**EXERCISE PROMPT**
Search the records below for "base"; copy each line that has it.

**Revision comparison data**

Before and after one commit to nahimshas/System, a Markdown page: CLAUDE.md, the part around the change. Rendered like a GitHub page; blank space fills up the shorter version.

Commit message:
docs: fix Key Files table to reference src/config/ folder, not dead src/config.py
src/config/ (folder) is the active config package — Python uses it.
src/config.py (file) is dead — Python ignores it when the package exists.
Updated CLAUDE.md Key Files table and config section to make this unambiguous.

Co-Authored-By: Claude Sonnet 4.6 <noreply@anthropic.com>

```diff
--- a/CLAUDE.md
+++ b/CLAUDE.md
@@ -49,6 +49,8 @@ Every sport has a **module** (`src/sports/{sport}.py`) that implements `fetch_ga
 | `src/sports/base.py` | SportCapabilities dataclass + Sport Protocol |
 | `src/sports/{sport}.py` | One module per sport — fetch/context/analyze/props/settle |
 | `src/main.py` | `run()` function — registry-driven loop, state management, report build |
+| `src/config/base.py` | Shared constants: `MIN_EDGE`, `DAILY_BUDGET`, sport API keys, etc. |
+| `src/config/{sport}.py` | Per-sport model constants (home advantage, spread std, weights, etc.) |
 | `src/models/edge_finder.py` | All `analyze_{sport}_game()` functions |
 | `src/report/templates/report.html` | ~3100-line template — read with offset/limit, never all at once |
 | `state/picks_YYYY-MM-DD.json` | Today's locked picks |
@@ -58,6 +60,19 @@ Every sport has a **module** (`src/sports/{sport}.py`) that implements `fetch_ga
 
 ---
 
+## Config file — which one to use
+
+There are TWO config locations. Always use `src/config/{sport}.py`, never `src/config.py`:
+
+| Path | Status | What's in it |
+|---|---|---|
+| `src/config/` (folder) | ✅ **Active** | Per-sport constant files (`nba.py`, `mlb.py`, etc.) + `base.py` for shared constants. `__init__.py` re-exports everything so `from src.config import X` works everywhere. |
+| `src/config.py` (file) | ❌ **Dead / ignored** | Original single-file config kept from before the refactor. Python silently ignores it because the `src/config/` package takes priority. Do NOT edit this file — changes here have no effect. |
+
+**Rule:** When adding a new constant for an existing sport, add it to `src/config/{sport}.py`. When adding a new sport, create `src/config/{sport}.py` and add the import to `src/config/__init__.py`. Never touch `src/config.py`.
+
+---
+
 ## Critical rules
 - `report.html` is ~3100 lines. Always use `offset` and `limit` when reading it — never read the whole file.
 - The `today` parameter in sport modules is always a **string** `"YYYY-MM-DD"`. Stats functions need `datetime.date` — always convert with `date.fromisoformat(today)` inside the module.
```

**ANSWER TO THE PROBLEM**
 | `src/sports/base.py` | SportCapabilities dataclass + Sport Protocol |
+| `src/config/base.py` | Shared constants: `MIN_EDGE`, `DAILY_BUDGET`, sport API keys, etc. |
+| `src/config/` (folder) | ✅ **Active** | Per-sport constant files (`nba.py`, `mlb.py`, etc.) + `base.py` for shared constants. `__init__.py` re-exports everything so `from src.config import X` works everywhere. |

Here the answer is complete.